Pull up a chair and join me for an episode of Goin’ Fishin’, Maryland Public Television’s (MPT) first nature program! Produced in 1971 as part of a partnership with the Maryland Fish and Wildlife Administration, Goin’ Fishin’ will give you a simulated break from quarantine, appealing to both your inner sportsman and desire to be outside. Goin’ Fishin’ stars fish enthusiast Joe Reynolds, whose depth of fish knowledge is matched only by the length of his sideburns. Goin’ Fishin’ juxtaposes good old fashioned fish talk with gorgeous shots of scenic Maryland. Combine that with composer Donald Swartz’s score of mellow keyboard and woodwinds and you’ve got what may quite possibly be the most relaxing show ever made. It’s perfect pandemic watching: soothing, visually arresting, and just the right amount of quiet.
The February 1971 episode found in our Digital Collections features special guest Earl Shelsby, outdoor columnist for the Baltimore Morning Sun, and gives viewers the inside track on fishing for striped bass, tackle and where to find the goods. After Joe Reynolds talked some tackle, the scene shifted to the great outdoors, giving my quarantine-laden eyes a much needed dose of nature.

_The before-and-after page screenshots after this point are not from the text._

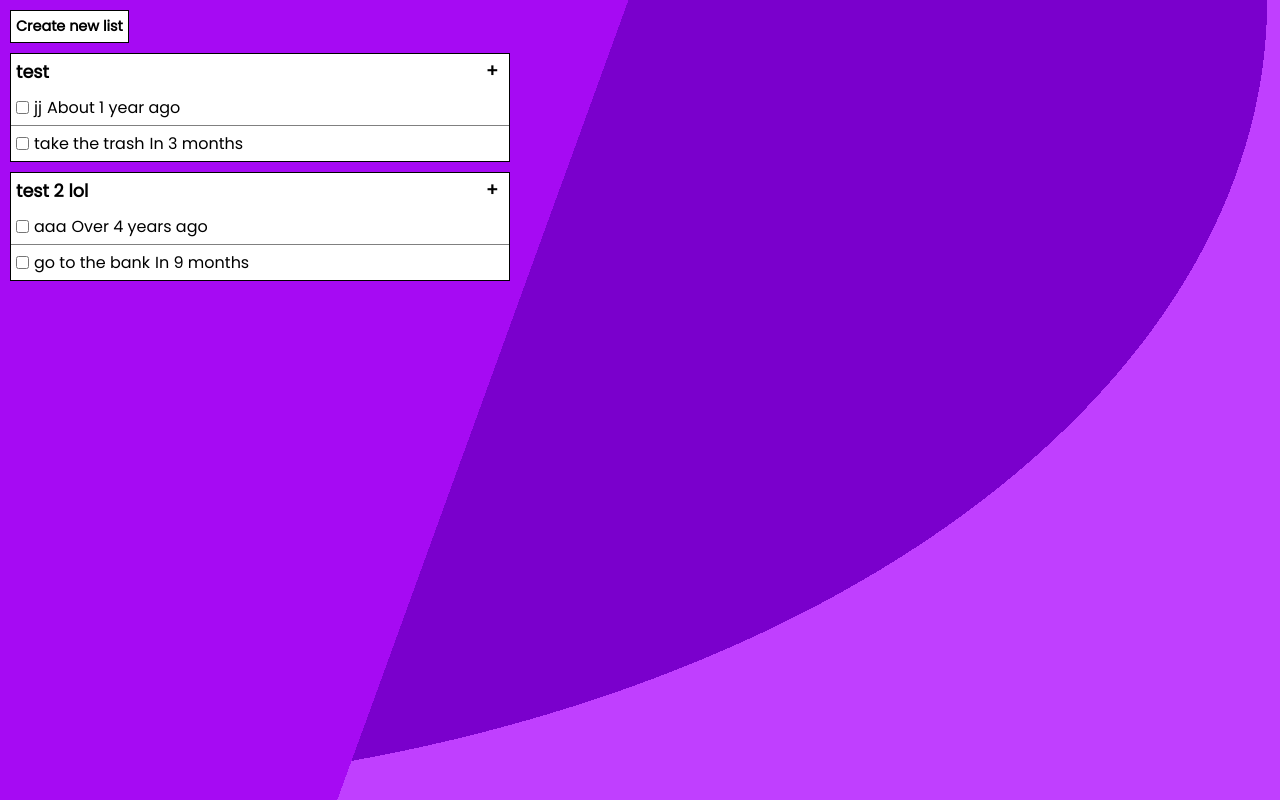
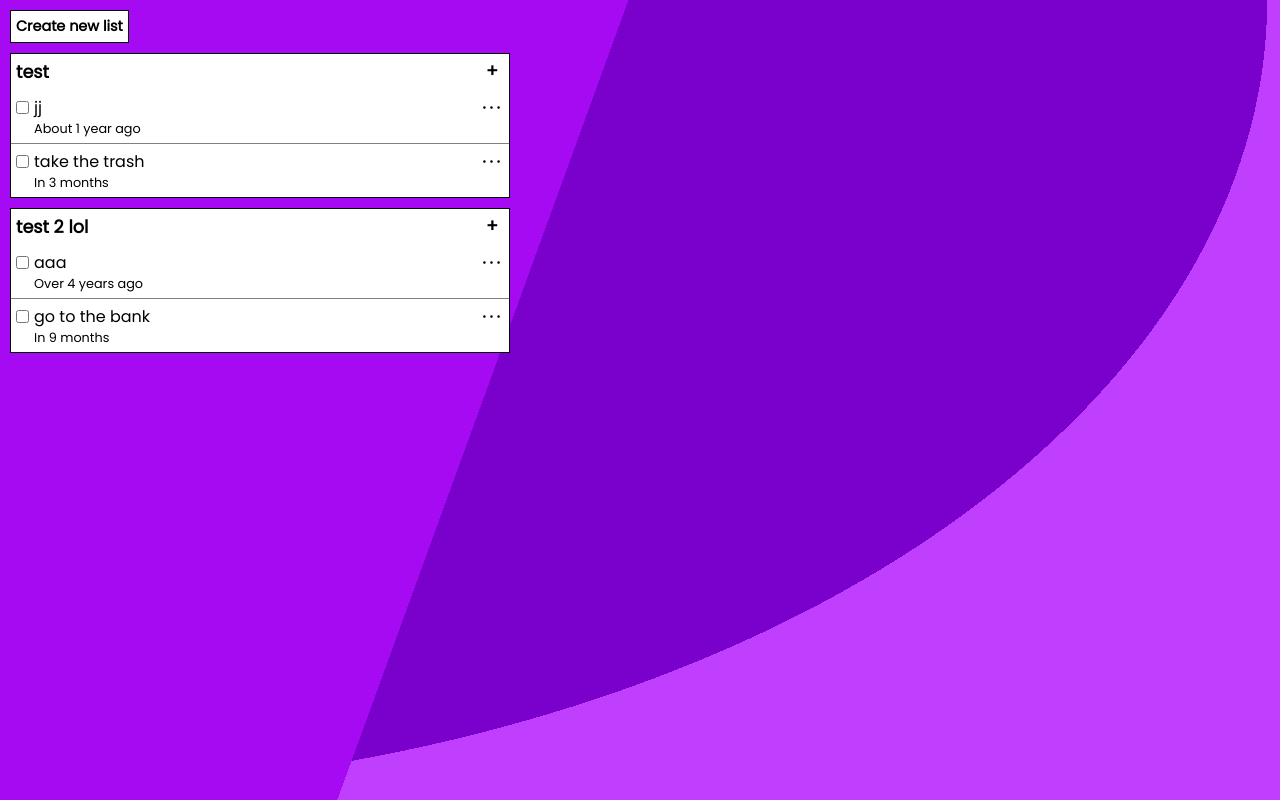
Before and after one commit to ewardou/todo-list, a website built with webpack: page dist/index.html in a window 1280 px wide. Built offline with nearby package versions, Linux system fonts and the light colour scheme.

Commit message:
Organize todo-item dom layout and add more button

```diff
--- a/src/dom.js
+++ b/src/dom.js
@@ -1,4 +1,5 @@
 import formatDistanceToNow from 'date-fns/formatDistanceToNow';
+import more from "./icons/more.svg";
 
 //Put in a factory pattern
 function createProjectElement(project){
@@ -23,10 +24,18 @@ function createTodoElement(todo){
     label.textContent=`${todo.title}`;
 
     let date=document.createElement("p");
-    let format=capitalize(formatDistanceToNow(new Date(todo.dueDate),{addSuffix:true}));
-    date.textContent=format;
+    if (todo.dueDate){
+        let format=capitalize(formatDistanceToNow(new Date(todo.dueDate),{addSuffix:true}));
+        date.textContent=format;
+    } else {
+        date.textContent="";
+    };
 
-    div.append(checkbox,label,date);
+    let moreIcon=document.createElement("img");
+    moreIcon.setAttribute("src",more);
+    moreIcon.classList.add("more");
+
+    div.append(checkbox,label,date,moreIcon);
     if(todo.priority){
         div.classList.add("priority");
     };
--- a/src/style.css
+++ b/src/style.css
@@ -77,16 +77,31 @@ body{
     font-size: 1.1rem;
     padding: 5px;
 }
-.project div{
-    padding: 5px;
-}
 .project div+div{
     border-top: 1px solid gray;
 }
 .project>div{
-    display:flex;
+    display:grid;
+    grid-template-columns: min-content 1fr min-content;
+    grid-auto-rows: min-content;
     align-items: center;
-    gap: 5px;
+    column-gap: 5px;
+    padding: 5px;
+}
+.project>div>p{
+    font-size: 0.8rem;
+    grid-column: 2/4;
+    grid-row: 2;
+}
+.more{
+    height: 25px;
+}
+.more:hover{
+    border-radius: 50%;
+    background-color: rgb(200 129 233);
+}
+.more:active{
+    background-color: rgb(129 74 202);
 }
 .project div.completed{
     background-color: rgb(230, 205, 240);
```
Also changed, not shown: dist/cf47fecbf258f686f75b.svg (added), dist/main.js, src/icons/more.svg (added).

Reynolds and Shelsby hit the Susquehanna, a 444-mile river that can be spotted in the map above, coming south from Pennsylvania, just east of Baltimore County. The fisherman started their day at Wagontop, a breathtaking and strange location described as a “rock nightmare” due to the large, smooth rocks scattered throughout the water. Advising bass-seeking viewers to drop their lines where fast water dips into a pool, the two fishermen created a tableau of yellow and orange jackets against the blue of the sky. Don’t know a striped bass from a yellow perch? These images from the United States Government Posters Collection in our digital collections will help.
With the heat, the hurricane and the pandemic, Goin’ Fishin’ is just about your next best option to regular summer programming. Let the soundtrack soothe your hot and weary mind.
To learn more about Maryland Public Television’s Nature and Environmental Programming, please check out our online exhibit!
Emily Moore is a second-year MLIS student with a background in art and theory. In addition to her role as a student assistant at Special Collections and University Archives, she works as the Archival Assistant at the National Museum of Women in the Arts.